*The problem*. Type out every entry again, character for character.

*Web interface edit records*.
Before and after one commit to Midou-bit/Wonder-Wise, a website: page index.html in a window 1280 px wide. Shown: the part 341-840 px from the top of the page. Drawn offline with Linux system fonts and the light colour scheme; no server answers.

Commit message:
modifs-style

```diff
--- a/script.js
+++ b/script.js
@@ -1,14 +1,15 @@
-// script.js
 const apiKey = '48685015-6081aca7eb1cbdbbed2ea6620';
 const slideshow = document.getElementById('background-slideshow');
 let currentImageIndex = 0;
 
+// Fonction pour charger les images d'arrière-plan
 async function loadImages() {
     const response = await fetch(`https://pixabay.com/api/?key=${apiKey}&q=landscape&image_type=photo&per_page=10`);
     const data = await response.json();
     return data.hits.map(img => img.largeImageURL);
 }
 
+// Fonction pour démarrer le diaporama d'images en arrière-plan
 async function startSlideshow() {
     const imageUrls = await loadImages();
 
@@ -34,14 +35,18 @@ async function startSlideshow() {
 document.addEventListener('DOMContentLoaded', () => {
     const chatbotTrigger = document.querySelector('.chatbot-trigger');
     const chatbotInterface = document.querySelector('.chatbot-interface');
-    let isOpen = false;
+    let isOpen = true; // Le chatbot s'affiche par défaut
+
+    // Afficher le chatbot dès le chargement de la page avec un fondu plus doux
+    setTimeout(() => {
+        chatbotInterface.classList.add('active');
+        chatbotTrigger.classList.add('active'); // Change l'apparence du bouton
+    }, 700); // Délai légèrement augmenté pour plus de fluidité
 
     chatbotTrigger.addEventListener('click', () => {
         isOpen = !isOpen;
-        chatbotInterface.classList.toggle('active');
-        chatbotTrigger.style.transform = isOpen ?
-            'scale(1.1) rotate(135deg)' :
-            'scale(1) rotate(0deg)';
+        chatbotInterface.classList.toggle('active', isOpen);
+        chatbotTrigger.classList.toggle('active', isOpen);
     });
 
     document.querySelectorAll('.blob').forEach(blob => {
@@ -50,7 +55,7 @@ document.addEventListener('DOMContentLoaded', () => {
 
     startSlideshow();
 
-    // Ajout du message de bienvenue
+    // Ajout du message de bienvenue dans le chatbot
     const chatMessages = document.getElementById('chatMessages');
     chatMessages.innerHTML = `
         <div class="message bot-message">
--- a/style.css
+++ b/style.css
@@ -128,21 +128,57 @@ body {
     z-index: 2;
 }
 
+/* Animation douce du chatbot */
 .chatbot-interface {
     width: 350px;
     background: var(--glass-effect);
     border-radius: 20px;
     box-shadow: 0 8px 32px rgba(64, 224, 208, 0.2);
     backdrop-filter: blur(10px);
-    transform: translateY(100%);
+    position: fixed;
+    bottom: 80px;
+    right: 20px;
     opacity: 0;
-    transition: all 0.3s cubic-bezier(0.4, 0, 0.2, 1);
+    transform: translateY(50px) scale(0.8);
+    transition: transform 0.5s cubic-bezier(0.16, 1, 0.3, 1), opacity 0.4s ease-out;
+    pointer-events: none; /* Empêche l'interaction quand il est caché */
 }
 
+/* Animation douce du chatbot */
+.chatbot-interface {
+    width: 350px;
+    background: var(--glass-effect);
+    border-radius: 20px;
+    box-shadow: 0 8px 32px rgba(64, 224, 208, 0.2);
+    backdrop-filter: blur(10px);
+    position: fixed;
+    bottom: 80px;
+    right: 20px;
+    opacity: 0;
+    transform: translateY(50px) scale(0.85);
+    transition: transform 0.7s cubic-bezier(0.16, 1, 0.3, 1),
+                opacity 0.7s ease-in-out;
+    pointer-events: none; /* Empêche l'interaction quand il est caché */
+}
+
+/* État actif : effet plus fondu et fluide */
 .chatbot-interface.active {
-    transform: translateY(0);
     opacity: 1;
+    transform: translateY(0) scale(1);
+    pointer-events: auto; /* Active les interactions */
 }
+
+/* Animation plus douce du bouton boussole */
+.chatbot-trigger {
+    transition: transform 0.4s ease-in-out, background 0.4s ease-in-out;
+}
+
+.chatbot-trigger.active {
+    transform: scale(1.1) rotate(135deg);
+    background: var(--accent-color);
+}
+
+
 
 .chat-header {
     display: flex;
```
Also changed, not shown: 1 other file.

*Written answer*.
Before and after one commit to Midou-bit/Wonder-Wise, a website: page index.html in a window 1280 px wide. Shown: the part 341-840 px from the top of the page. Drawn offline with Linux system fonts and the light colour scheme; no server answers.

Commit message:
modifs-style

```diff
--- a/script.js
+++ b/script.js
@@ -1,14 +1,15 @@
-// script.js
 const apiKey = '48685015-6081aca7eb1cbdbbed2ea6620';
 const slideshow = document.getElementById('background-slideshow');
 let currentImageIndex = 0;
 
+// Fonction pour charger les images d'arrière-plan
 async function loadImages() {
     const response = await fetch(`https://pixabay.com/api/?key=${apiKey}&q=landscape&image_type=photo&per_page=10`);
     const data = await response.json();
     return data.hits.map(img => img.largeImageURL);
 }
 
+// Fonction pour démarrer le diaporama d'images en arrière-plan
 async function startSlideshow() {
     const imageUrls = await loadImages();
 
@@ -34,14 +35,18 @@ async function startSlideshow() {
 document.addEventListener('DOMContentLoaded', () => {
     const chatbotTrigger = document.querySelector('.chatbot-trigger');
     const chatbotInterface = document.querySelector('.chatbot-interface');
-    let isOpen = false;
+    let isOpen = true; // Le chatbot s'affiche par défaut
+
+    // Afficher le chatbot dès le chargement de la page avec un fondu plus doux
+    setTimeout(() => {
+        chatbotInterface.classList.add('active');
+        chatbotTrigger.classList.add('active'); // Change l'apparence du bouton
+    }, 700); // Délai légèrement augmenté pour plus de fluidité
 
     chatbotTrigger.addEventListener('click', () => {
         isOpen = !isOpen;
-        chatbotInterface.classList.toggle('active');
-        chatbotTrigger.style.transform = isOpen ?
-            'scale(1.1) rotate(135deg)' :
-            'scale(1) rotate(0deg)';
+        chatbotInterface.classList.toggle('active', isOpen);
+        chatbotTrigger.classList.toggle('active', isOpen);
     });
 
     document.querySelectorAll('.blob').forEach(blob => {
@@ -50,7 +55,7 @@ document.addEventListener('DOMContentLoaded', () => {
 
     startSlideshow();
 
-    // Ajout du message de bienvenue
+    // Ajout du message de bienvenue dans le chatbot
     const chatMessages = document.getElementById('chatMessages');
     chatMessages.innerHTML = `
         <div class="message bot-message">
--- a/style.css
+++ b/style.css
@@ -128,21 +128,57 @@ body {
     z-index: 2;
 }
 
+/* Animation douce du chatbot */
 .chatbot-interface {
     width: 350px;
     background: var(--glass-effect);
     border-radius: 20px;
     box-shadow: 0 8px 32px rgba(64, 224, 208, 0.2);
     backdrop-filter: blur(10px);
-    transform: translateY(100%);
+    position: fixed;
+    bottom: 80px;
+    right: 20px;
     opacity: 0;
-    transition: all 0.3s cubic-bezier(0.4, 0, 0.2, 1);
+    transform: translateY(50px) scale(0.8);
+    transition: transform 0.5s cubic-bezier(0.16, 1, 0.3, 1), opacity 0.4s ease-out;
+    pointer-events: none; /* Empêche l'interaction quand il est caché */
 }
 
+/* Animation douce du chatbot */
+.chatbot-interface {
+    width: 350px;
+    background: var(--glass-effect);
+    border-radius: 20px;
+    box-shadow: 0 8px 32px rgba(64, 224, 208, 0.2);
+    backdrop-filter: blur(10px);
+    position: fixed;
+    bottom: 80px;
+    right: 20px;
+    opacity: 0;
+    transform: translateY(50px) scale(0.85);
+    transition: transform 0.7s cubic-bezier(0.16, 1, 0.3, 1),
+                opacity 0.7s ease-in-out;
+    pointer-events: none; /* Empêche l'interaction quand il est caché */
+}
+
+/* État actif : effet plus fondu et fluide */
 .chatbot-interface.active {
-    transform: translateY(0);
     opacity: 1;
+    transform: translateY(0) scale(1);
+    pointer-events: auto; /* Active les interactions */
 }
+
+/* Animation plus douce du bouton boussole */
+.chatbot-trigger {
+    transition: transform 0.4s ease-in-out, background 0.4s ease-in-out;
+}
+
+.chatbot-trigger.active {
+    transform: scale(1.1) rotate(135deg);
+    background: var(--accent-color);
+}
+
+
 
 .chat-header {
     display: flex;
```
Also changed, not shown: 1 other file.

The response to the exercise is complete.